At Target, a similar story: The machines are in place, but not turned on yet; the manager said that they would not be enabled until an upcoming software update. That was enough — after two hours and over 25 stores, I went home, unable to find a single merchant able to process an EMV transaction and only a handful whose employees knew what it was.

So, what did this teach us?

First, while big retailers are doing better than smaller ones, there is still a long way to go. Based on this unscientific experiment, I would call the percentage that have the devices themselves closer to 50% than 70%, and that’s counting the ones who had terminals installed but the EMV slot blocked off. Still, it’s evident that there’s more awareness here, so they’ve got a shot at being prepared.

It does matter what line of work you’re in. For example, I didn’t see one restaurant of any size with an EMV reader, and that goes for before and after my experiment as well. Grocery stores and traditional mass retailers seemed to be better prepared than most. Do restaurants think they’re not targets because they’re not technically “retailers?” That would be a mistake; look no further than the P.F. Chang’s data breach for evidence. Doctor’s and dentist’s offices were similarly unprotected, down to the last one (unfortunately, this also includes my own dentist). This attitude is dangerous: If you accept credit cards, you’re a target, period.

Small businesses won’t be ready, and it’s not even close. This is not so much because they don’t have the equipment, but because the awareness was almost nonexistent among the ones I talked to. A big retailer has an IT department whose job it is to be on top of these things; the owner of a small business has every job at once, and in terms of keeping the business running day-to-day, many things other than payments systems are higher priorities. I got the feeling that if the terminal wasn’t causing them any problems, there really was not much motivation to invest the time and money to switch. Sadly, a lot of fraud is probably going to move to the small and mid-sized businesses next year, and a wholesale change won’t happen until there are stories in the local papers about the unfortunate ones who get smacked with a huge fraud liability.

Being burned is a big wake-up call. It’s probably no coincidence that Target and Home Depot, the two companies who suffered the most publicized data breaches in history, both had the new terminals in place and were getting ready to go live. It was an expensive lesson, but it appears those incidents made them get serious about security.

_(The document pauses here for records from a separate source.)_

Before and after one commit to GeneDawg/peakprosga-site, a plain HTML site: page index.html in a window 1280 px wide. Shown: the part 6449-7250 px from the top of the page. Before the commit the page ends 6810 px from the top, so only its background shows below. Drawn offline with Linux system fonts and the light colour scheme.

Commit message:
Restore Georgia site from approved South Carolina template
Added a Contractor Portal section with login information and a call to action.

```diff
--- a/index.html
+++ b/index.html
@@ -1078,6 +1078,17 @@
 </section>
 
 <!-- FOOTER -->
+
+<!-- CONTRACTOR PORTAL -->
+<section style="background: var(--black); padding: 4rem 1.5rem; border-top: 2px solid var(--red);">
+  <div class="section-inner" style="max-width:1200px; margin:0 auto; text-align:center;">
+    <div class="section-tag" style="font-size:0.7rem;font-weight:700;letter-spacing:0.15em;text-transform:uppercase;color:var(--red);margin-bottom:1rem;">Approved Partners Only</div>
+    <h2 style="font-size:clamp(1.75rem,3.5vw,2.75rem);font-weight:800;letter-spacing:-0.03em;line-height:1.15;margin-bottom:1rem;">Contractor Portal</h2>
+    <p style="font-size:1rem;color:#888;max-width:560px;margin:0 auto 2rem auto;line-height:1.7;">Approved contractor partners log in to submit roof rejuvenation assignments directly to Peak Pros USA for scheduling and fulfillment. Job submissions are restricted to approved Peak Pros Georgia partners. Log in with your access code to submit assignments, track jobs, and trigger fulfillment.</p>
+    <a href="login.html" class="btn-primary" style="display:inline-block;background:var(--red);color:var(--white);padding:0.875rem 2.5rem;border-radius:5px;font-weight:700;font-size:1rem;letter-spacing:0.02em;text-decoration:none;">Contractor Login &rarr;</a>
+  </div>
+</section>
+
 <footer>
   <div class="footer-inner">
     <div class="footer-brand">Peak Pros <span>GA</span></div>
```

Employee and customer training is going to be a big deal. Let’s face it, the act of executing an EMV transaction is not rocket science: You put the card in the slot and wait for it to go through. Most cashiers could probably get up to speed on that part in a few minutes. The important part is understanding the WHY of EMV – how it’s different from a magstripe and why it makes fraud more difficult. Above all, what you don’t want are customers who think the card isn’t working — for example, because you have to leave the card in the slot rather than the current quick in/out process — and a cashier who then tells them to just go ahead and use the magstripe, leaving them vulnerable again. Getting the system going will be simple; ironing out the wrinkles will take some getting used to.

Overall, it was a bit discouraging not to be able to use my brand-new card as it was intended, and the awareness of EMV in the general public seems about zero. But, after all, the deadline isn’t here yet, so what can you expect? Changing a nationwide system that’s been in place for over 30 years isn’t easy. I’ll be keeping an eye on this for the next few months to see just how smoothly things are going on the ground.